What is your approach to choosing subject matter to paint and how best to capture it?
FW: That’s funny. Most of the time the subject chooses me. With that, I am particularly drawn to the young and elderly, or another way of putting it is the wise and innocent. I feel that what goes on between the two extremes is growth or lessons learned.
SS: I guess you’d say the kind of painting I like most—figurative painting—comes from people watching. My favorite subjects are the people you see every day in public places, who are just going about their business. Sometimes they are by themselves and absorbed in their own thoughts, and sometimes they are engaged with others.
Do you have any “golden rules” that you abide by regarding your painting?
SS: Not really. Many rules are sensible and helpful to follow, except when it’s better to break them and explore the consequences. Making a discovery, in fact, is hard to do without defying rules. In art, exciting new ideas have come from artists who rejected the rules of the day, and thought outside the box.
FW: When I’m pencil drawing, my rule is to draw what “I” see. We all see tangible and intangible things differently.
Are there any artists (local/national, historic/contemporary) that have inspired you and how/why?
FW: At this writing, my favorite historic artist is Salvador Dalí. When I first laid my eyes on his “Crucifixion” and the “Last Supper,” I was in love. His surrealism leaves me speechless.
SS: Yes, many. When I was a child, I was blown away by Salvador Dalí, whose surrealism seemed to cross some magical frontier of painting. In college, I was fascinated by Paul Cézanne, who took apart and re-assembled the visual forms he painted in new and different ways, and set the stage for many of art’s innovations that were yet to come. For the past 20 years, I would say my favorite artist has been Richard Diebenkorn, who forged a paradoxical painting style that could be said to straddle both realistic and abstract approaches. I think Diebenkorn’s painting has been a guiding light to me for many years.
When did you first connect with the Arts Council and how has your role with the organization grown over the years?
FW: I connected with the Art Council about five years ago and did a couple of shows sponsored by them. This current show “Humans,” brought to us all by the Arts Council and What’s Up? Media turned out great. I’d like to say thank you for the kind words and your love for art. As long as people love and support art, then it will never die.
SS: I am new to the Arts Council, but have been living in South Anne Arundel County for the past 15 years. In my own vicinity, I am active in the Muddy Creek Artists Guild, which provides local artists with many enriching opportunities—both to display and sell their work and to explore new ideas and artistic techniques.

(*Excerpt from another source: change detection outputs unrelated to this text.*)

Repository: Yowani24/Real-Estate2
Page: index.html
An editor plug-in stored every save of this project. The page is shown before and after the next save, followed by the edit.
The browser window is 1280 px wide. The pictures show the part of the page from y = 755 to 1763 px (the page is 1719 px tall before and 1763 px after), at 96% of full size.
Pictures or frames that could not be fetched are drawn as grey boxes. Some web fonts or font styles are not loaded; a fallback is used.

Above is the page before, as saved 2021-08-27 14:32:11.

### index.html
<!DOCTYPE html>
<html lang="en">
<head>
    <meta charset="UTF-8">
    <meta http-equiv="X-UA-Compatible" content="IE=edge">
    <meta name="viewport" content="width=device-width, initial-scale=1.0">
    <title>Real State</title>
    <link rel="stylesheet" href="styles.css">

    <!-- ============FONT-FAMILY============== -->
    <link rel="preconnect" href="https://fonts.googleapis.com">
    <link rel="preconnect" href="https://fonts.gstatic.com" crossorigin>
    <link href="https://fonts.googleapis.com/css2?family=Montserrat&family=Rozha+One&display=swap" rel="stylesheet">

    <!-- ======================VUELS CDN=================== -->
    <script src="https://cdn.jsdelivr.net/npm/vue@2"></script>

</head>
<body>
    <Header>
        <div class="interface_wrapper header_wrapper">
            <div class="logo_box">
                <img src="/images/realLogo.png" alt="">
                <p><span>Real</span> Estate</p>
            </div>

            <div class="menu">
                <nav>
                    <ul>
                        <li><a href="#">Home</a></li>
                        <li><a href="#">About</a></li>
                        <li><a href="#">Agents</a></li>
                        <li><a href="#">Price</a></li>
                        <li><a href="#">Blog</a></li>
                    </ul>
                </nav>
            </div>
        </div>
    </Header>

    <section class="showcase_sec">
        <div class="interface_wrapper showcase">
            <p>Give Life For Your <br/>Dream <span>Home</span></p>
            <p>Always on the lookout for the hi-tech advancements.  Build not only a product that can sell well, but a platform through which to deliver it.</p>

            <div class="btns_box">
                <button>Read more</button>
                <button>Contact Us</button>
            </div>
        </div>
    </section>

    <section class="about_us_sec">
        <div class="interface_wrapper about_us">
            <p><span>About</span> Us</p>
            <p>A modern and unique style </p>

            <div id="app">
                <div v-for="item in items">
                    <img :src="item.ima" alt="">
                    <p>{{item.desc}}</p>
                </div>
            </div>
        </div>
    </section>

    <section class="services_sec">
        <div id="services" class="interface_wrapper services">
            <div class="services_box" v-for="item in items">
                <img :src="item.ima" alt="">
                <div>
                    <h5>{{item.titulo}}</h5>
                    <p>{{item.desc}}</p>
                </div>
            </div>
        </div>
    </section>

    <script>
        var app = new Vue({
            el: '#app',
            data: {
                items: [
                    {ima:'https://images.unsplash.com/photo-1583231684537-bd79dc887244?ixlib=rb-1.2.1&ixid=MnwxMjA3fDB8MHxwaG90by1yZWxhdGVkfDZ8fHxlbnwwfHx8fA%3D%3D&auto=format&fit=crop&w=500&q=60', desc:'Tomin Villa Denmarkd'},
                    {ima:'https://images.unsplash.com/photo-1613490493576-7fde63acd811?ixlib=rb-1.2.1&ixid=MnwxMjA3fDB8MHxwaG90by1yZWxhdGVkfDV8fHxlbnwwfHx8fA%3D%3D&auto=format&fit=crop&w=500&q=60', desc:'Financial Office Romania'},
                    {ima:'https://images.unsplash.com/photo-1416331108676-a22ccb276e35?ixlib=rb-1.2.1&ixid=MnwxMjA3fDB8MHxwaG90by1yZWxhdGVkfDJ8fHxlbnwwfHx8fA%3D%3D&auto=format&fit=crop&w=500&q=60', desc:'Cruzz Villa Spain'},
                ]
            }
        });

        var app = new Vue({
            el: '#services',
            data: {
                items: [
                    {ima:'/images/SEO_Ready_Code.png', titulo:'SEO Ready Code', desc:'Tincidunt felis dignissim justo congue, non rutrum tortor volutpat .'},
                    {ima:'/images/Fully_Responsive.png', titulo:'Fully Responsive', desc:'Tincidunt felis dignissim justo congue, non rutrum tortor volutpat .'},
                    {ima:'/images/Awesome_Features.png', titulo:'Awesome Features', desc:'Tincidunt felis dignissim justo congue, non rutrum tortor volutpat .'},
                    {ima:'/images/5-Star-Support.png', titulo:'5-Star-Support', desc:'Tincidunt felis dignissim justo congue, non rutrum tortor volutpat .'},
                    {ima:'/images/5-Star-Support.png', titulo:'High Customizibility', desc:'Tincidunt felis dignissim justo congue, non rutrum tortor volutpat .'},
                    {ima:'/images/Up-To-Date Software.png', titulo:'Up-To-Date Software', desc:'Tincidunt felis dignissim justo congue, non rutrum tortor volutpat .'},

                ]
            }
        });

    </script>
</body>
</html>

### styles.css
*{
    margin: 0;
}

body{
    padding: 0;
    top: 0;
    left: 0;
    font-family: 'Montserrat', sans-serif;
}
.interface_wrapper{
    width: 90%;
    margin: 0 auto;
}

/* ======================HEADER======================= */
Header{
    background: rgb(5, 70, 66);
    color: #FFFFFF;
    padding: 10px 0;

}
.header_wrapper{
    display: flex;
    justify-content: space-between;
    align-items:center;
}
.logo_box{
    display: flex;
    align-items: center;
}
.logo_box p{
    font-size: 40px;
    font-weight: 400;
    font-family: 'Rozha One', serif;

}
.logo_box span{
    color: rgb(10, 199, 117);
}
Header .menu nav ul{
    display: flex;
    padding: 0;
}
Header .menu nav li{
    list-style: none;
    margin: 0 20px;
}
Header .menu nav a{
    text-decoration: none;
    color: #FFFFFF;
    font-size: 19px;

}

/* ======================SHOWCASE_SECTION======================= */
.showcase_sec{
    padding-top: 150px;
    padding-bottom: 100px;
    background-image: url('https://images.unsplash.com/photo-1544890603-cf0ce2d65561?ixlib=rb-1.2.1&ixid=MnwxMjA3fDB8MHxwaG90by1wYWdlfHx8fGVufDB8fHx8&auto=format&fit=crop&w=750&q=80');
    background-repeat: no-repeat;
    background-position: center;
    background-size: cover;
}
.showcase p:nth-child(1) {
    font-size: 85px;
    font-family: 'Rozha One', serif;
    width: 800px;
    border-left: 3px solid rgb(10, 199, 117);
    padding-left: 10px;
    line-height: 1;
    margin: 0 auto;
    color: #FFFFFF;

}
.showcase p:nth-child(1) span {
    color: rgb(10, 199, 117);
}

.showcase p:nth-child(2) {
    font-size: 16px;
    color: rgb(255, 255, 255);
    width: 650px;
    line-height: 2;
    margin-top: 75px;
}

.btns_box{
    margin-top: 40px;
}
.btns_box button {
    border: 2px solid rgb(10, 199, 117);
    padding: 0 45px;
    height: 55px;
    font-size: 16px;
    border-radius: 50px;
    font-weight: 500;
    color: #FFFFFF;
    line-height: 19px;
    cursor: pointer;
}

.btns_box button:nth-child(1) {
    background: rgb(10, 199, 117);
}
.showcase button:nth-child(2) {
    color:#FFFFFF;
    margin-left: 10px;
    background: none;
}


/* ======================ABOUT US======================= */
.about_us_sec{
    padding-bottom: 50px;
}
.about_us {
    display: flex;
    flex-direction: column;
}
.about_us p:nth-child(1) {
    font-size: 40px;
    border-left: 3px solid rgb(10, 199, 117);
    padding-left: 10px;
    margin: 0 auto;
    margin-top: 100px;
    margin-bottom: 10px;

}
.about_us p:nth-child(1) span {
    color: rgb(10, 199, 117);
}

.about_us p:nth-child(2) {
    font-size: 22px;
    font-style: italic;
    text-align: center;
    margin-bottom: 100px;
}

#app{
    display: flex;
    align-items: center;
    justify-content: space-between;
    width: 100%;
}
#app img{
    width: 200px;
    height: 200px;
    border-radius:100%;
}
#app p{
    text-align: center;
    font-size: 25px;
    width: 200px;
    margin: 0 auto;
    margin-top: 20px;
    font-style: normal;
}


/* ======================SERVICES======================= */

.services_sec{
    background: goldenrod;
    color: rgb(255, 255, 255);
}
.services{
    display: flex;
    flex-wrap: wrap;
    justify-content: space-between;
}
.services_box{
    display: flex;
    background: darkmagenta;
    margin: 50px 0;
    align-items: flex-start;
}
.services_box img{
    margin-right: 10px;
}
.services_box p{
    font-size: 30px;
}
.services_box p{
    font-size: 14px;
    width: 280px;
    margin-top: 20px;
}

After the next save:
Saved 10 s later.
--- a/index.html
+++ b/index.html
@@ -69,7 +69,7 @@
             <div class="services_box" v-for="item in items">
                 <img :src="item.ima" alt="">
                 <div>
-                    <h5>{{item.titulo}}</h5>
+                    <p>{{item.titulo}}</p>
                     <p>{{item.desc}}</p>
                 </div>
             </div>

What advice do you offer to budding artists?
SS: If you have a deep interest in art, let it carry you forward, and don’t be afraid to try your own hand at it. Many people are afraid that their first efforts will be amateurish and embarrassing, and it stops them in their tracks. But remember that all of us first learned to walk in spite of how clumsy and even painful our first efforts likely were. Don’t be afraid to throw yourself into art, if it excites you, and don’t let self-consciousness stop you. Take classes, read books, visit galleries, and don’t let your interest in art be eclipsed by less challenging and less rewarding distractions.
FW: If it is what you truly love, then never, never give up.